[Stored data]
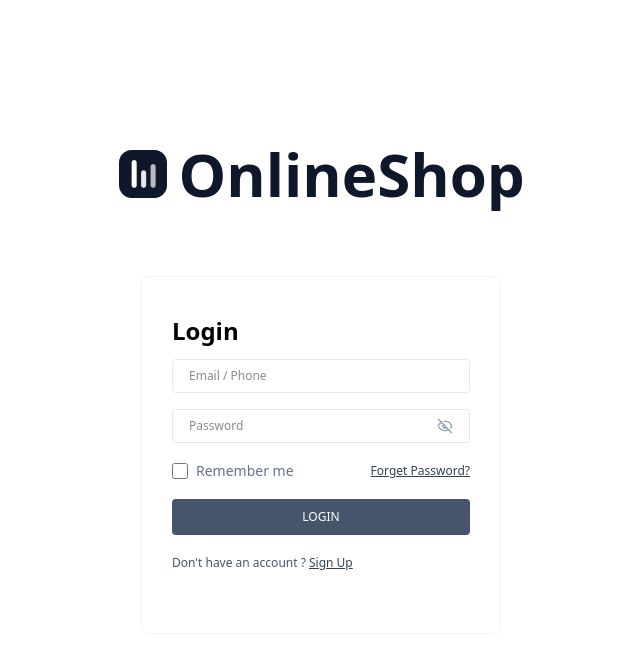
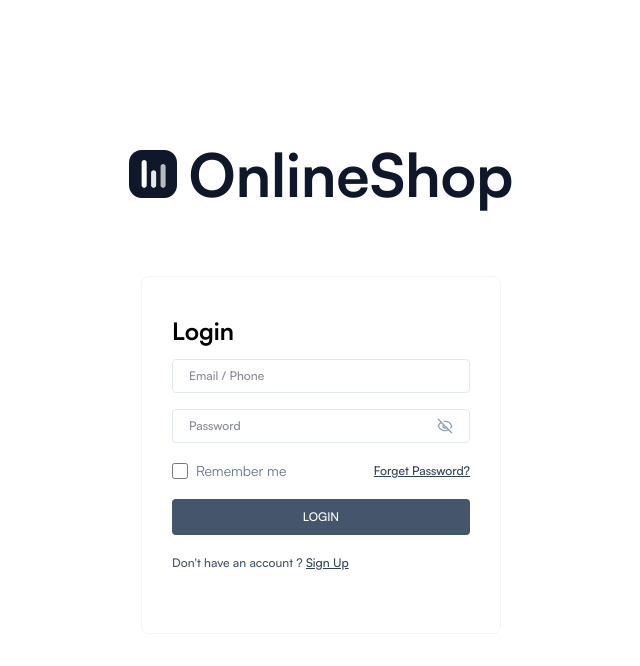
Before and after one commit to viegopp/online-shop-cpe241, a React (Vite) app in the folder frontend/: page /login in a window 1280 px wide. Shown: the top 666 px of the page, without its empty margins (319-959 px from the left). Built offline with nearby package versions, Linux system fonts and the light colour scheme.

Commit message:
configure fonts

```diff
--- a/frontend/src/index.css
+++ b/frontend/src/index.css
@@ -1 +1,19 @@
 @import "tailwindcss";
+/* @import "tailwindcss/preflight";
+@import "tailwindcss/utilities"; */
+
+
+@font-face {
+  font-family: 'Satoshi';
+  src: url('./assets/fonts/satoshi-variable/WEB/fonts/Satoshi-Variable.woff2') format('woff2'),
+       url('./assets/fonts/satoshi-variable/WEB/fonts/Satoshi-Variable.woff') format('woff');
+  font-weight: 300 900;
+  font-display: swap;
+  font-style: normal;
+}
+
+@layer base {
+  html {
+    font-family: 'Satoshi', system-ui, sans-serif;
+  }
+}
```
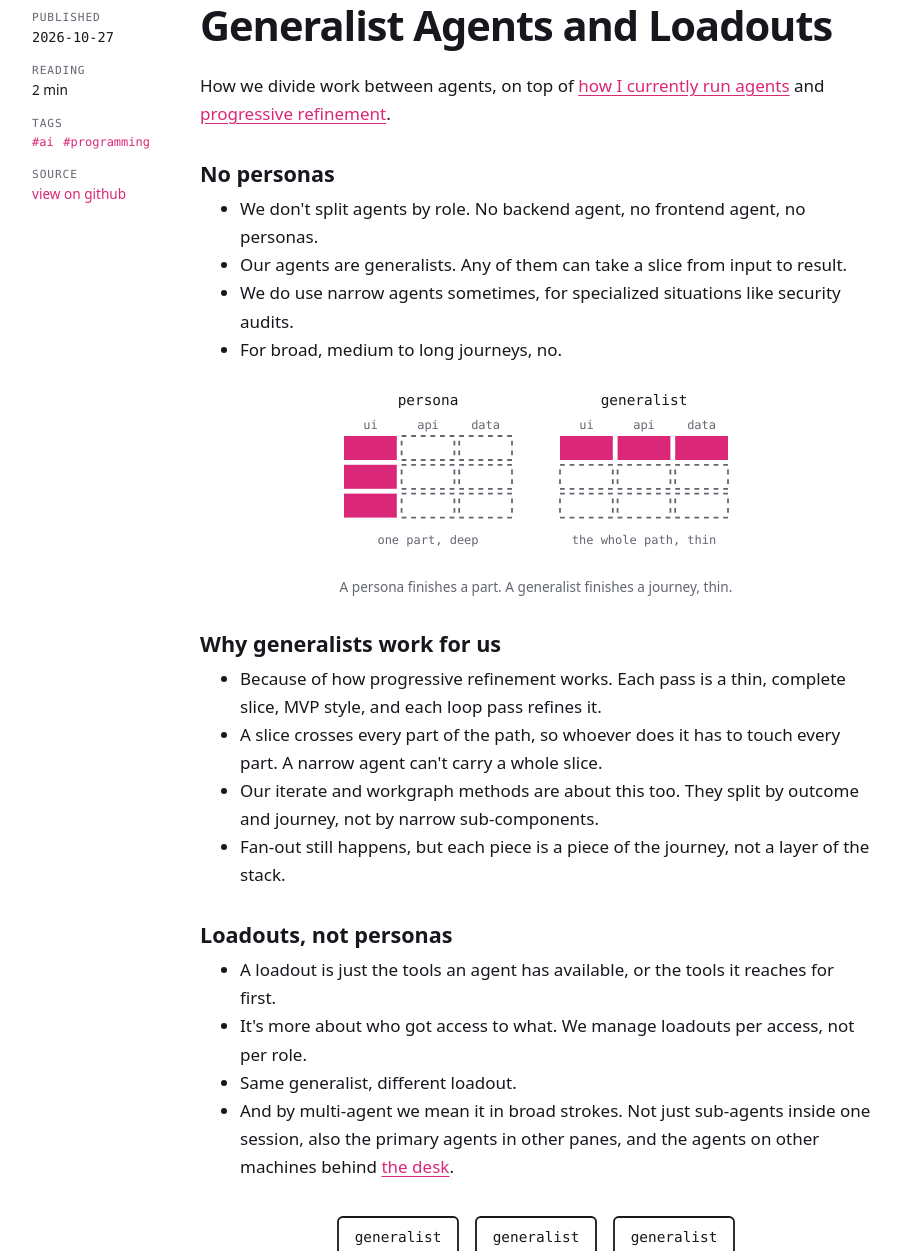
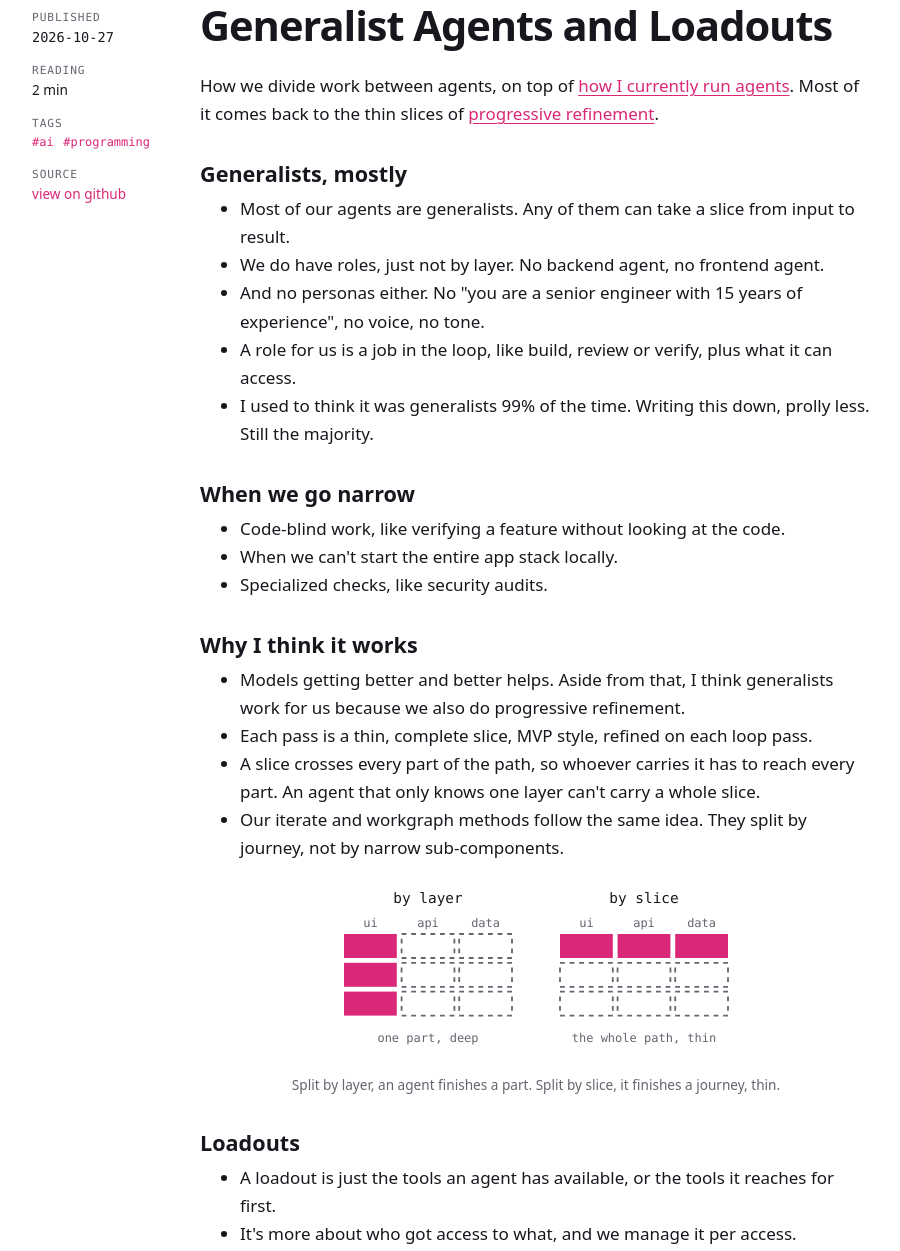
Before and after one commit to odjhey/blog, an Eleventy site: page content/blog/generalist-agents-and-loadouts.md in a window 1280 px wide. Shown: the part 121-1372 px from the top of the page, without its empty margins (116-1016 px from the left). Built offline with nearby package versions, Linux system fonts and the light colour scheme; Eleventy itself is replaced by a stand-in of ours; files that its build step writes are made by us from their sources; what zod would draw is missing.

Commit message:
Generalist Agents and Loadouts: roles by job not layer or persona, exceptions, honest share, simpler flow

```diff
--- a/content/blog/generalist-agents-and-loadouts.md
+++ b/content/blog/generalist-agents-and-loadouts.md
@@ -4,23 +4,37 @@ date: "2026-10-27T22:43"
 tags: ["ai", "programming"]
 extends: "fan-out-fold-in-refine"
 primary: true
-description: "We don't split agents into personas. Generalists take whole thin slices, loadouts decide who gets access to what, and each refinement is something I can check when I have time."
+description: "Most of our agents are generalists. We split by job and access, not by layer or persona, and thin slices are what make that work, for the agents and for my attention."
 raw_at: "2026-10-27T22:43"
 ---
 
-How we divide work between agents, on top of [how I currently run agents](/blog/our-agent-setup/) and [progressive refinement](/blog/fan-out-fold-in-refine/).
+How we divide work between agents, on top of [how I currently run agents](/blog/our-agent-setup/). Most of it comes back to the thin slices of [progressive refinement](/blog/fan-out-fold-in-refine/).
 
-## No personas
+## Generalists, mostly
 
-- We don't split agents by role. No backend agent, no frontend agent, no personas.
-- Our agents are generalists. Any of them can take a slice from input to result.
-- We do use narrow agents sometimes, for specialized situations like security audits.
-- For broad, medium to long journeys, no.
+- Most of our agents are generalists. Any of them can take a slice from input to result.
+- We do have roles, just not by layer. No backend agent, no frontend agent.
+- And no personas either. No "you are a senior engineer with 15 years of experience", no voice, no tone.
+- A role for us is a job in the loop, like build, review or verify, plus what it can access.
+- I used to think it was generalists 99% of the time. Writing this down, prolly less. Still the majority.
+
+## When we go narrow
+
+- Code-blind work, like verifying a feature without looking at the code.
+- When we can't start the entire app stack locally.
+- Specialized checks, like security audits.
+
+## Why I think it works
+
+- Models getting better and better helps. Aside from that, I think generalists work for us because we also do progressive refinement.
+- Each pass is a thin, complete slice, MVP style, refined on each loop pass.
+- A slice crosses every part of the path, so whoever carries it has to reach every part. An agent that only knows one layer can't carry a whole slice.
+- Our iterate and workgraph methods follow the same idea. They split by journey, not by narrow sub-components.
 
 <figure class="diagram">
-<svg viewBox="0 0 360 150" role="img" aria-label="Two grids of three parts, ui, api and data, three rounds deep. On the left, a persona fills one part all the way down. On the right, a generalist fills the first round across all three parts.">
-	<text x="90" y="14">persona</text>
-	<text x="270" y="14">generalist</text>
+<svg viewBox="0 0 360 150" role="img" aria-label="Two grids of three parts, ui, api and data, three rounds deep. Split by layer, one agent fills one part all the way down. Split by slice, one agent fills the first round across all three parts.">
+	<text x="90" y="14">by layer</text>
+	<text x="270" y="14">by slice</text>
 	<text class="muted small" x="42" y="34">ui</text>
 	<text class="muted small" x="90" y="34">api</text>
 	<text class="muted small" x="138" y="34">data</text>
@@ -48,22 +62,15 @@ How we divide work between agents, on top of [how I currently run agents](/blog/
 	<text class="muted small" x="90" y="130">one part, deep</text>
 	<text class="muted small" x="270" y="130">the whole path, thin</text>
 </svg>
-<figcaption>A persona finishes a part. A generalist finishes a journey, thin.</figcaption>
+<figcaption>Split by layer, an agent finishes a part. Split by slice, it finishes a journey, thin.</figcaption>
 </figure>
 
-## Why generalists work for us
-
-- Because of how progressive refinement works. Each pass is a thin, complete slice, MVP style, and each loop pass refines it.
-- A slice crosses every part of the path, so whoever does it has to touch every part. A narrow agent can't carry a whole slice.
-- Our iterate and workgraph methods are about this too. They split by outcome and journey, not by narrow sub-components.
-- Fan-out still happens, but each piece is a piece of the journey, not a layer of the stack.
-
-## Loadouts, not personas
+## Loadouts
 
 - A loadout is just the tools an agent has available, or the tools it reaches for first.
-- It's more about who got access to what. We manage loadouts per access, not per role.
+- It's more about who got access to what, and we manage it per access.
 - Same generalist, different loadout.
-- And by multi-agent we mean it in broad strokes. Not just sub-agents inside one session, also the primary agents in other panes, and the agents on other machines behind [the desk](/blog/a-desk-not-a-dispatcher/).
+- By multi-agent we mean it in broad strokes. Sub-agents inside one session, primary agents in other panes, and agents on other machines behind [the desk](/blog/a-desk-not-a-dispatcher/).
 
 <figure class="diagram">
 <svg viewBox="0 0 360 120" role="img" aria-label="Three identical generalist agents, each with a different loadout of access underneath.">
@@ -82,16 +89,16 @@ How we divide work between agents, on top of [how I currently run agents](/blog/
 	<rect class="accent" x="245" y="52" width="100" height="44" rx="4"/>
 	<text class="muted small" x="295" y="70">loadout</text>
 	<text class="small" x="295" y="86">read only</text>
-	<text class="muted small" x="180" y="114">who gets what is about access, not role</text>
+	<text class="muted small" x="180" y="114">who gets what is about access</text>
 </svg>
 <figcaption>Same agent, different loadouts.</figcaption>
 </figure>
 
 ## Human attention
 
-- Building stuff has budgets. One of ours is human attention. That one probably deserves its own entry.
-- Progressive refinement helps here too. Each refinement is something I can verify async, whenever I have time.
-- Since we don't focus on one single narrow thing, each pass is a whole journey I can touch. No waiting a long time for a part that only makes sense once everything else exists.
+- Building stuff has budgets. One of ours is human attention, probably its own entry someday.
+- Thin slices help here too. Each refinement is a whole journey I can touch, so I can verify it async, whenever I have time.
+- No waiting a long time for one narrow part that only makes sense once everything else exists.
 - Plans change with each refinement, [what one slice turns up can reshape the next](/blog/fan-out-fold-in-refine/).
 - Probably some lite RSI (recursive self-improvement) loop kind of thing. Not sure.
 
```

> Task statement: Would you mind returning each entry above word for word, skipping the images?

> Answer to the exercise:
Before and after one commit to viegopp/online-shop-cpe241, a React (Vite) app in the folder frontend/: page /login in a window 1280 px wide. Shown: the top 666 px of the page, without its empty margins (319-959 px from the left). Built offline with nearby package versions, Linux system fonts and the light colour scheme.

Commit message:
configure fonts

```diff
--- a/frontend/src/index.css
+++ b/frontend/src/index.css
@@ -1 +1,19 @@
 @import "tailwindcss";
+/* @import "tailwindcss/preflight";
+@import "tailwindcss/utilities"; */
+
+
+@font-face {
+  font-family: 'Satoshi';
+  src: url('./assets/fonts/satoshi-variable/WEB/fonts/Satoshi-Variable.woff2') format('woff2'),
+       url('./assets/fonts/satoshi-variable/WEB/fonts/Satoshi-Variable.woff') format('woff');
+  font-weight: 300 900;
+  font-display: swap;
+  font-style: normal;
+}
+
+@layer base {
+  html {
+    font-family: 'Satoshi', system-ui, sans-serif;
+  }
+}
```
Before and after one commit to odjhey/blog, an Eleventy site: page content/blog/generalist-agents-and-loadouts.md in a window 1280 px wide. Shown: the part 121-1372 px from the top of the page, without its empty margins (116-1016 px from the left). Built offline with nearby package versions, Linux system fonts and the light colour scheme; Eleventy itself is replaced by a stand-in of ours; files that its build step writes are made by us from their sources; what zod would draw is missing.

Commit message:
Generalist Agents and Loadouts: roles by job not layer or persona, exceptions, honest share, simpler flow

```diff
--- a/content/blog/generalist-agents-and-loadouts.md
+++ b/content/blog/generalist-agents-and-loadouts.md
@@ -4,23 +4,37 @@ date: "2026-10-27T22:43"
 tags: ["ai", "programming"]
 extends: "fan-out-fold-in-refine"
 primary: true
-description: "We don't split agents into personas. Generalists take whole thin slices, loadouts decide who gets access to what, and each refinement is something I can check when I have time."
+description: "Most of our agents are generalists. We split by job and access, not by layer or persona, and thin slices are what make that work, for the agents and for my attention."
 raw_at: "2026-10-27T22:43"
 ---
 
-How we divide work between agents, on top of [how I currently run agents](/blog/our-agent-setup/) and [progressive refinement](/blog/fan-out-fold-in-refine/).
+How we divide work between agents, on top of [how I currently run agents](/blog/our-agent-setup/). Most of it comes back to the thin slices of [progressive refinement](/blog/fan-out-fold-in-refine/).
 
-## No personas
+## Generalists, mostly
 
-- We don't split agents by role. No backend agent, no frontend agent, no personas.
-- Our agents are generalists. Any of them can take a slice from input to result.
-- We do use narrow agents sometimes, for specialized situations like security audits.
-- For broad, medium to long journeys, no.
+- Most of our agents are generalists. Any of them can take a slice from input to result.
+- We do have roles, just not by layer. No backend agent, no frontend agent.
+- And no personas either. No "you are a senior engineer with 15 years of experience", no voice, no tone.
+- A role for us is a job in the loop, like build, review or verify, plus what it can access.
+- I used to think it was generalists 99% of the time. Writing this down, prolly less. Still the majority.
+
+## When we go narrow
+
+- Code-blind work, like verifying a feature without looking at the code.
+- When we can't start the entire app stack locally.
+- Specialized checks, like security audits.
+
+## Why I think it works
+
+- Models getting better and better helps. Aside from that, I think generalists work for us because we also do progressive refinement.
+- Each pass is a thin, complete slice, MVP style, refined on each loop pass.
+- A slice crosses every part of the path, so whoever carries it has to reach every part. An agent that only knows one layer can't carry a whole slice.
+- Our iterate and workgraph methods follow the same idea. They split by journey, not by narrow sub-components.
 
 <figure class="diagram">
-<svg viewBox="0 0 360 150" role="img" aria-label="Two grids of three parts, ui, api and data, three rounds deep. On the left, a persona fills one part all the way down. On the right, a generalist fills the first round across all three parts.">
-	<text x="90" y="14">persona</text>
-	<text x="270" y="14">generalist</text>
+<svg viewBox="0 0 360 150" role="img" aria-label="Two grids of three parts, ui, api and data, three rounds deep. Split by layer, one agent fills one part all the way down. Split by slice, one agent fills the first round across all three parts.">
+	<text x="90" y="14">by layer</text>
+	<text x="270" y="14">by slice</text>
 	<text class="muted small" x="42" y="34">ui</text>
 	<text class="muted small" x="90" y="34">api</text>
 	<text class="muted small" x="138" y="34">data</text>
@@ -48,22 +62,15 @@ How we divide work between agents, on top of [how I currently run agents](/blog/
 	<text class="muted small" x="90" y="130">one part, deep</text>
 	<text class="muted small" x="270" y="130">the whole path, thin</text>
 </svg>
-<figcaption>A persona finishes a part. A generalist finishes a journey, thin.</figcaption>
+<figcaption>Split by layer, an agent finishes a part. Split by slice, it finishes a journey, thin.</figcaption>
 </figure>
 
-## Why generalists work for us
-
-- Because of how progressive refinement works. Each pass is a thin, complete slice, MVP style, and each loop pass refines it.
-- A slice crosses every part of the path, so whoever does it has to touch every part. A narrow agent can't carry a whole slice.
-- Our iterate and workgraph methods are about this too. They split by outcome and journey, not by narrow sub-components.
-- Fan-out still happens, but each piece is a piece of the journey, not a layer of the stack.
-
-## Loadouts, not personas
+## Loadouts
 
 - A loadout is just the tools an agent has available, or the tools it reaches for first.
-- It's more about who got access to what. We manage loadouts per access, not per role.
+- It's more about who got access to what, and we manage it per access.
 - Same generalist, different loadout.
-- And by multi-agent we mean it in broad strokes. Not just sub-agents inside one session, also the primary agents in other panes, and the agents on other machines behind [the desk](/blog/a-desk-not-a-dispatcher/).
+- By multi-agent we mean it in broad strokes. Sub-agents inside one session, primary agents in other panes, and agents on other machines behind [the desk](/blog/a-desk-not-a-dispatcher/).
 
 <figure class="diagram">
 <svg viewBox="0 0 360 120" role="img" aria-label="Three identical generalist agents, each with a different loadout of access underneath.">
@@ -82,16 +89,16 @@ How we divide work between agents, on top of [how I currently run agents](/blog/
 	<rect class="accent" x="245" y="52" width="100" height="44" rx="4"/>
 	<text class="muted small" x="295" y="70">loadout</text>
 	<text class="small" x="295" y="86">read only</text>
-	<text class="muted small" x="180" y="114">who gets what is about access, not role</text>
+	<text class="muted small" x="180" y="114">who gets what is about access</text>
 </svg>
 <figcaption>Same agent, different loadouts.</figcaption>
 </figure>
 
 ## Human attention
 
-- Building stuff has budgets. One of ours is human attention. That one probably deserves its own entry.
-- Progressive refinement helps here too. Each refinement is something I can verify async, whenever I have time.
-- Since we don't focus on one single narrow thing, each pass is a whole journey I can touch. No waiting a long time for a part that only makes sense once everything else exists.
+- Building stuff has budgets. One of ours is human attention, probably its own entry someday.
+- Thin slices help here too. Each refinement is a whole journey I can touch, so I can verify it async, whenever I have time.
+- No waiting a long time for one narrow part that only makes sense once everything else exists.
 - Plans change with each refinement, [what one slice turns up can reshape the next](/blog/fan-out-fold-in-refine/).
 - Probably some lite RSI (recursive self-improvement) loop kind of thing. Not sure.
 
```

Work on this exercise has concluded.